You wouldn’t do business with artists because they are too flaky, they do what they want to do, turn up when they want to and are not interested in making money, or worse they are hostile to making money. But it is not just artists; I get to hear the same thing about scientists. That’s interesting to me because I work with both on a daily basis and the thing that makes artists and scientists similar is their open ended, creative curiosity. A science paper is just a sign post of a much more complex exploration, the paper may give great insight, but the scientist continues to explore. The same is true of the artist’s exhibition. An exhibition is not a full stop, but a consolidation of thought and experience, readying them for much deeper exploration. So you wouldn’t do business with an artist or scientist because they exhibit unbound creative curiosity and business is up against it working on innovation, or application of ideas, let along spending time and money on mere speculation. Or it could be the best thing you ever did.
In 2010 the Australian Network for Art and Technology (ANAT) undertook a survey with ECIC at Adelaide University to answer the question, amongst others, are artists interested in commercialising IP embedded in their art work? 94% of respondents said yes they were. But wait we all know artist aren’t interested in commercial outcomes, they are flaky, not business like, well the emerging evidence is that is just not true. It turns out that artists are very interested in commercial activity, but they are not so interested in becoming business people. Unsurprisingly artists value their output, and they are happy when others put an economic value on it and even happier if they can make a living from just doing their art, but we desperately cling to the myth of the lone suffering artist, a dreamer destined to follow their exploration on the outskirts of society. What business doesn’t know (and I must also sadly say the arts) is that the myth of the lone artists is just that, a myth. What was also found in the research is that artists work in teams. They require skills from technology support, to accounts, legal as well as other creative skills to make their work possible. The closest type of model for the artistic team is the entrepreneurial team embedded in a broader value network. I would also argue that scientists have the same type of relationship with the commercial, but the greater structural constraints around pure research make this harder to recognise.
So artist and scientist are interested in commercial activity, but from a business perspective all they do is create what they want, scientists want to undertake pointless pure research and artists want to waste time creating work you don’t understand or like. So what is the value of changing a business to include this way of working? If you are trying to create a product in business you know that problems are good. By solving problems for your customers you create value and value means you can charge money for solving that problem. What pure researches and artist do is find problems, but not problems your customers know about, they find problems that are just dawning on the periphery of comprehension. They are long term, strategic problem finders. But business needs to show a profit now, well yes and no. Business needs to make money now, but the product life cycle is changing and becoming more disruptive. Think about what you were doing with your ipad 2 years ago, oh that’s right they didn’t exist. The most innovative businesses are realising that you need to solve the problems that their customers are going to have and their customers can’t tell them what these are.
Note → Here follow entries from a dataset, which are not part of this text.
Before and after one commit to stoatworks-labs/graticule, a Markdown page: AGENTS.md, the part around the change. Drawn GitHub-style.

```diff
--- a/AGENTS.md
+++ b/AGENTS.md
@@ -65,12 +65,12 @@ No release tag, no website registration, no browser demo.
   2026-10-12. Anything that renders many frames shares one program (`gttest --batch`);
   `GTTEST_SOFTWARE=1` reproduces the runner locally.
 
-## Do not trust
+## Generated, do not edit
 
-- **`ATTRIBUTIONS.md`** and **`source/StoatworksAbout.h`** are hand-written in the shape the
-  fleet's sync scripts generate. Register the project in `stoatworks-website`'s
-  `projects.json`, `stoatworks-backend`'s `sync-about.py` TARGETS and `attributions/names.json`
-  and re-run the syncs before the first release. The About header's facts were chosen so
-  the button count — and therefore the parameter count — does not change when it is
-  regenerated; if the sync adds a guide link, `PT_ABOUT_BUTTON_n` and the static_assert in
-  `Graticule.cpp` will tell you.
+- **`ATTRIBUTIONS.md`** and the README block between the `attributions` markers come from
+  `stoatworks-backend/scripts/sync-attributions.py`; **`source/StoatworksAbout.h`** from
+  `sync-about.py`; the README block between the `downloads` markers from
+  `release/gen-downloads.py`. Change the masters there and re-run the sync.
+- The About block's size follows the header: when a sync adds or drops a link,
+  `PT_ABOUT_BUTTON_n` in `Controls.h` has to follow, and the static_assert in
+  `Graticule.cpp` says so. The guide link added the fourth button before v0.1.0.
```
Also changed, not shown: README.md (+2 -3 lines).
This may seem too expensive a path for the small businesses that dominate Australia, so I will let the arts demonstrate some true business leadership. Adelaide business rezon8 produce technology based art work, but this creative cultural activity is the R&D process for pure commercial applications in another part of the business. This is a small business investing in speculative research through art. They continually need to resolve some unique technical issues that their artwork throws up, the solutions, when applied in a different market, have created a whole new tech business.
The beauty of creativity is that people do it whether you want them to or not, you don’t have to incentivise it, creative people happily push the boundaries, finding as yet unforseen problems and no one has to manage them, or give them a goal or a target. Australians punch above their weight in creativity and yet we seem to ignore this huge resource. Looking closer to home we can point to South Australia’s world changing creative input through the disproportionate number of Noble Laureates we produce in science, we in South Australia have traditionally been doing something right, all things point to a hot bed of intellect and creativity.
So how can business work with scientific creativity? Think of the multibillion dollar business that wifi has created. The CSIRO created that and the reason they could is because they invested in black hole research. CSIRO researchers came up against a problem and they developed the Fast Fourier Transform Chip to make it easier to study black holes. When a similar problem was found in the wireless connection of computers the solution had already been found. So why didn’t a company like Cisco, who has made large sums of money from wifi, invent the technology, because none of Cisco’s customers had a black hole problem.
If you look at the examples above what you find is that a tool developed in pure research, or the arts, and applied to resolve a like problem for a different market have been smart business moves. The examples given show the way business can work with creativity. It is not making creative people business men and women, it is looking to the tools that these people create to resolve the problems they come up against and, working as a team (collaborating fairly), creating tangible and transactional type value. These are “Ancillary IPs” and if business can work with creativity in this way we will be unlocking a whole new world of value creation that we have barely even touched. So it turns out that flaky is what was creating our long term wealth all along?
Gavin Artz, CEO Australian Network for Art and Technology